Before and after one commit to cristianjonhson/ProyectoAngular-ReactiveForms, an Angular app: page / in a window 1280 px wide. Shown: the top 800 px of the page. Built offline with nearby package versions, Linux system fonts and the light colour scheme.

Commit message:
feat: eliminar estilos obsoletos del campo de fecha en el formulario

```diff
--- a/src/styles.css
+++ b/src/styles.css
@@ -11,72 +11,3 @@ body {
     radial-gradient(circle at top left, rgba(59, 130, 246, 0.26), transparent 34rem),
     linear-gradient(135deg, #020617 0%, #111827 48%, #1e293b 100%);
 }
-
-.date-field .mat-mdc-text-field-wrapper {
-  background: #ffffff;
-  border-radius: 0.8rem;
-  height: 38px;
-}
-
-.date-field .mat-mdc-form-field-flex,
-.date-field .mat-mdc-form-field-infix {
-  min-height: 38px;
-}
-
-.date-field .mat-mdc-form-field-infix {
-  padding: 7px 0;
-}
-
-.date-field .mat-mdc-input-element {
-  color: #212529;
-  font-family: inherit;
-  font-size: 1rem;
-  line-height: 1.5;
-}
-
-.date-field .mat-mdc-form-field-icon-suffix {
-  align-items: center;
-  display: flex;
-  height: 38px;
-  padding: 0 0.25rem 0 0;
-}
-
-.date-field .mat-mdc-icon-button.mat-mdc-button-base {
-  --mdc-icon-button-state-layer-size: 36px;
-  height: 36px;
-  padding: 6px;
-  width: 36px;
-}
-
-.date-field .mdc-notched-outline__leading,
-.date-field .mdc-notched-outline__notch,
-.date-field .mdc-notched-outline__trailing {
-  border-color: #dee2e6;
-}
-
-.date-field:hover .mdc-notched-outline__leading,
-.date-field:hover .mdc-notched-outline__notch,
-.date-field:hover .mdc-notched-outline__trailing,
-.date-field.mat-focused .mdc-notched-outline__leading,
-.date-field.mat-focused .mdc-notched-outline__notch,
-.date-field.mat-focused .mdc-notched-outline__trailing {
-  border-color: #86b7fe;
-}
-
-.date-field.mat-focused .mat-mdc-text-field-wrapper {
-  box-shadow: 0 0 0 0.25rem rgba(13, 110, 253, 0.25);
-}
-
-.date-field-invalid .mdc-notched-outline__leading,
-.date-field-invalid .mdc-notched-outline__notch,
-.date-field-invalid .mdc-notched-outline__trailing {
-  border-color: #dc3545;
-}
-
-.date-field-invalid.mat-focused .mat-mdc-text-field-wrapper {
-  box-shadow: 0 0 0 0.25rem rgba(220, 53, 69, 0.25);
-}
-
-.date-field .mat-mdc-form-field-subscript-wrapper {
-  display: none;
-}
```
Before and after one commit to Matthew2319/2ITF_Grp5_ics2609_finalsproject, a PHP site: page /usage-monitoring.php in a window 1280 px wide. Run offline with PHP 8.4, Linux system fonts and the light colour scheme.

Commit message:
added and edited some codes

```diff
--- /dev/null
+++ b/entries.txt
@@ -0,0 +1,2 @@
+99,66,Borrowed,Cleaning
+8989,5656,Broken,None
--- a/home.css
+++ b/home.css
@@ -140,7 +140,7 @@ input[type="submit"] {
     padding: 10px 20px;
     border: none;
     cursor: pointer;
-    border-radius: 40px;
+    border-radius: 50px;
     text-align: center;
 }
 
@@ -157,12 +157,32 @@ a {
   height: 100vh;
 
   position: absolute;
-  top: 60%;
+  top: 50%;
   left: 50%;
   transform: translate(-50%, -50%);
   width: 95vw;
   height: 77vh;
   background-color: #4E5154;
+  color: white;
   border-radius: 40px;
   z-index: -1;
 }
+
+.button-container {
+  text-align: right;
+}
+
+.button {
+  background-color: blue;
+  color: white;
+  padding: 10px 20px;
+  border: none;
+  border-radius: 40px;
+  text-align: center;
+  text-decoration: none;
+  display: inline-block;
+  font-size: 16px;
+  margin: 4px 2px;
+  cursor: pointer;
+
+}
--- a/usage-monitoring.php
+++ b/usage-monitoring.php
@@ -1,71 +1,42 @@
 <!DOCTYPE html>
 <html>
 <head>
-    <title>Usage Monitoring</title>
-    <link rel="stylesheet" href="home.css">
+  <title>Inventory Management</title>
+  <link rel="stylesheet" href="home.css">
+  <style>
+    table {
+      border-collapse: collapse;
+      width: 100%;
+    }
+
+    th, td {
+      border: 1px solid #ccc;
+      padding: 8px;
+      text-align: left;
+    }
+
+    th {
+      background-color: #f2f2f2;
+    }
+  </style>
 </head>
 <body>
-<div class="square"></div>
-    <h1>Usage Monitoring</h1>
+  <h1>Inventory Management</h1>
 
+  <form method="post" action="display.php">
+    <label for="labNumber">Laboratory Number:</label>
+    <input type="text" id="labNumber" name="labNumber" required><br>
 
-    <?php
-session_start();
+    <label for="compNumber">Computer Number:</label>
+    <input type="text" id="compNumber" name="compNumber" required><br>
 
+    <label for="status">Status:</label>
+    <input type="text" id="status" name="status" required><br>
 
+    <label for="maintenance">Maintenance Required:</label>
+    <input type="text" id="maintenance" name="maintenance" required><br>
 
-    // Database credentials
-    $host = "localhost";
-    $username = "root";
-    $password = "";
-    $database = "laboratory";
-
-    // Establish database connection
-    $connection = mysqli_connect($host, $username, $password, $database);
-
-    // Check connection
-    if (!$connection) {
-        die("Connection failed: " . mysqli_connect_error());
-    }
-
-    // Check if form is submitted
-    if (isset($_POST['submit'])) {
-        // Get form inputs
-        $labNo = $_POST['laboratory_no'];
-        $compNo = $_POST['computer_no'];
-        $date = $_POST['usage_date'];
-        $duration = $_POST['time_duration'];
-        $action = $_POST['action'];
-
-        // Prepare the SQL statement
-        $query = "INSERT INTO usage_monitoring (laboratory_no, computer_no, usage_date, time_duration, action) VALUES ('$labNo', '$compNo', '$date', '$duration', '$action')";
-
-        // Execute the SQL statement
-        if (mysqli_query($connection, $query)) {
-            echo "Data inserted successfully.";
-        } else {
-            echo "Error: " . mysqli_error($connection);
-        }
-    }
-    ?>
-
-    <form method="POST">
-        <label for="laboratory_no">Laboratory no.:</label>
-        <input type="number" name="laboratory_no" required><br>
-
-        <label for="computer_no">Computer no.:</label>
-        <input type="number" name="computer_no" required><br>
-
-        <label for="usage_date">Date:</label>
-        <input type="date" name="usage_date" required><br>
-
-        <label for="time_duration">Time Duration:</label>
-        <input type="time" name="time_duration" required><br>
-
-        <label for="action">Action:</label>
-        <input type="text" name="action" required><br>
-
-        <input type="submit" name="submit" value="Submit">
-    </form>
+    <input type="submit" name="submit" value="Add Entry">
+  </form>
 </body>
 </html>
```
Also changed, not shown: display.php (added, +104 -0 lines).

### WHAT THE TASK ASKS
Pull every line containing the word "height" out of the material.

### OUTPUT BELOW
-  height: 38px;
-  min-height: 38px;
-  line-height: 1.5;
-  height: 38px;
-  height: 36px;
   height: 100vh;
   height: 77vh;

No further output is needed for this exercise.